U.S. vs. U.K. Employment Law: What's the Difference?

24 February 2012

The old saying goes that the United Kingdom and the United States are just “two countries separated by a common language.” But it’s more than the use of the letter “u” in labo(u)r that distinguishes these two nations.

Similar to the rest of the European Union, U.K. employment law is designed to protect employees, and is very different than those that exist in the U.S. When first considering international expansion to the U.K., here are some of the employment differences that businesses need to keep in mind:

  • “At-will” validity. Similar to most countries outside the U.S., at-will employment does not exist in the U.K. The employee-employer relationship is governed by employment law and some of these provisions are reflected in detailed employment contracts; your standard, U.S.-based offer letter will not satisfy the requirements here. Furthermore, terminations in the U.K. must be justifiable and follow certain statutory rules, included a required period of notice. Failure to adhere to the due-process requirements may result in unfair dismissal or discrimination claims by the employee.
  • Non-compete agreements. While non-competition agreements are sometimes included as part of U.K. employment contracts, post-termination restrictions may be unenforceable depending on a number of factors, including the circumstances around the termination of the employment relationship. Again, U.K. employment law skews in favor of employees; courts tend to take a particularly hard look at these types of clauses to see if they are truly justified and ensure that they do not cause hardship to former employees.
  • Background checks regulations. Even though both the U.S. and U.K. are working towards enhancing data privacy for citizens, the countries differ in how pre-employment screenings are managed. The U.S. allows most employers to conduct background checks without many hurdles (some types do require consent); the U.K. allows these checks, but they are only allowed when relevant to the job to be performed. Additionally, in the U.K., data collection providers must meet certain minimum requirements and be registered with the government before being permitted to conduct checks. 
  • Different right-to-work requirements. In the U.S., proving the legal right to work in country is often the responsibility of the employee. Companies can be fined for right-to-work issues, but the price tag is minimal when compared to the penalties for such violations in the U.K. As a result, evidence of right to work is part of the employment onboarding process in the U.K., putting the burden on the employer to physically evidence and retain appropriate records of an employee’s eligibility to work in the U.K.
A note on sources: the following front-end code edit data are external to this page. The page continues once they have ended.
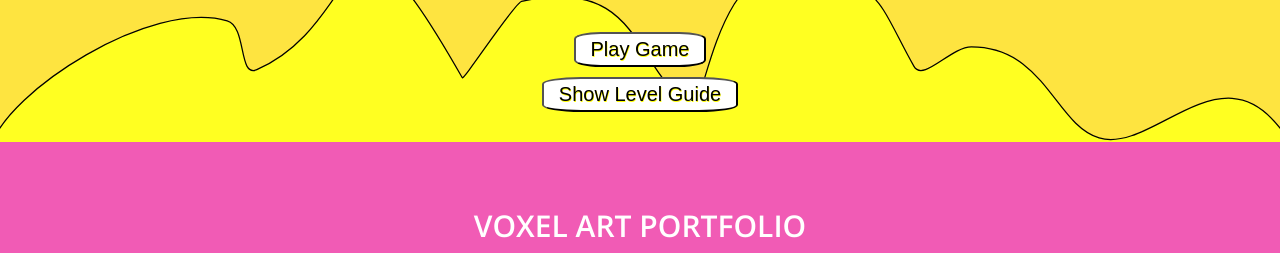
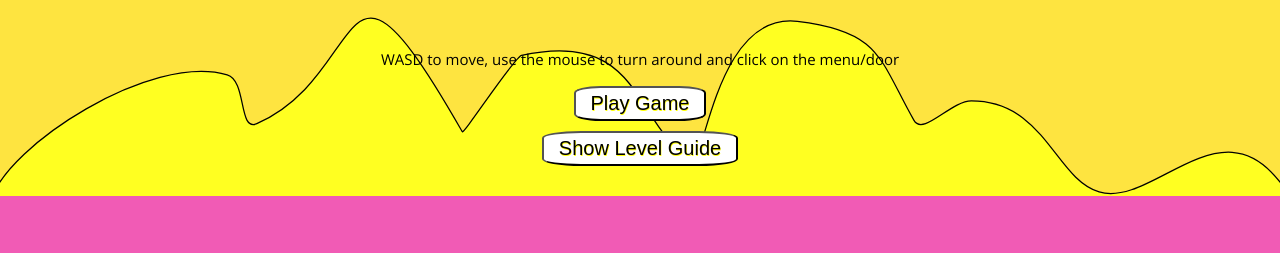
Before and after one commit to ChumoroCat/ChumoroCat, a plain HTML site: page index.html in a window 1280 px wide. Shown: the part 2030-2283 px from the top of the page. Drawn offline with nearby package versions, Linux system fonts and the light colour scheme.

Commit message:
Remove resume due to sensitive information, add game instructions

```diff
--- a/index.html
+++ b/index.html
@@ -22,7 +22,6 @@
             <nav>
                 <h1 class="logo">Chumoro Cat</h1>
                 <div class="external-links">
-                    <a href="" class="resume nav-link">Resume</a>
                     <a href="https://github.com/ChumoroCat" target="_blank" class="github nav-link">Github</a>
                     <a href="https://www.linkedin.com/in/lewis-lim/" target="_blank" class="linkedin nav-link">Linkedin</a>
                 </div>
@@ -95,8 +94,9 @@
                     </div>
                 </div>
                 <p class="unity-error hidden">Unity is not supported on Mobile and Tablet. <br> Please revisit this website on the Desktop.</p>
+                <p class="instructions">WASD to move, use the mouse to turn around and click on the menu/door</p>
                 <button type="button" class="play-button">Play Game</button>
-                <button type="button" class="level-guide">Show Level Guide</button>
+                <button type="button" class="level-guide">Show Level Guide </button>
                 <img src="img/level-1.jpg" alt="Level 1 Guide" class="level-images hidden">
                 <img src="img/level-2.jpg" alt="Level 2 Guide" class="level-images hidden">
                 <img src="img/level-3.jpg" alt="Level 3 Guide" class="level-images hidden">
@@ -186,7 +186,6 @@
                 <div class="footer-about">
                     <h3>Here you can find more about my work</h3>
                     <ul class="footer-links">
-                        <li><a href="" target="_blank" class="">Resume</a></li>
                         <li><a href="https://github.com/ChumoroCat" target="_blank" class="">GitHub</a></li>
                         <li><a href="https://www.linkedin.com/in/lewis-lim/" target="_blank" class="">Linkedin</a></li>
                         <li><a href="https://www.artstation.com/chumorocat" target="_blank" class="">Artstation</a></li>
--- a/sass/_game.scss
+++ b/sass/_game.scss
@@ -14,6 +14,10 @@
 
 .hidden {
     display: none;
+}
+
+.instructions {
+    font-size: 1.5rem;
 }
 
 .screenshot {
```
Also changed, not shown: css/main.css, 1 other file.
For more U.S.-U.K. employment law differences, read Part 2 of this post.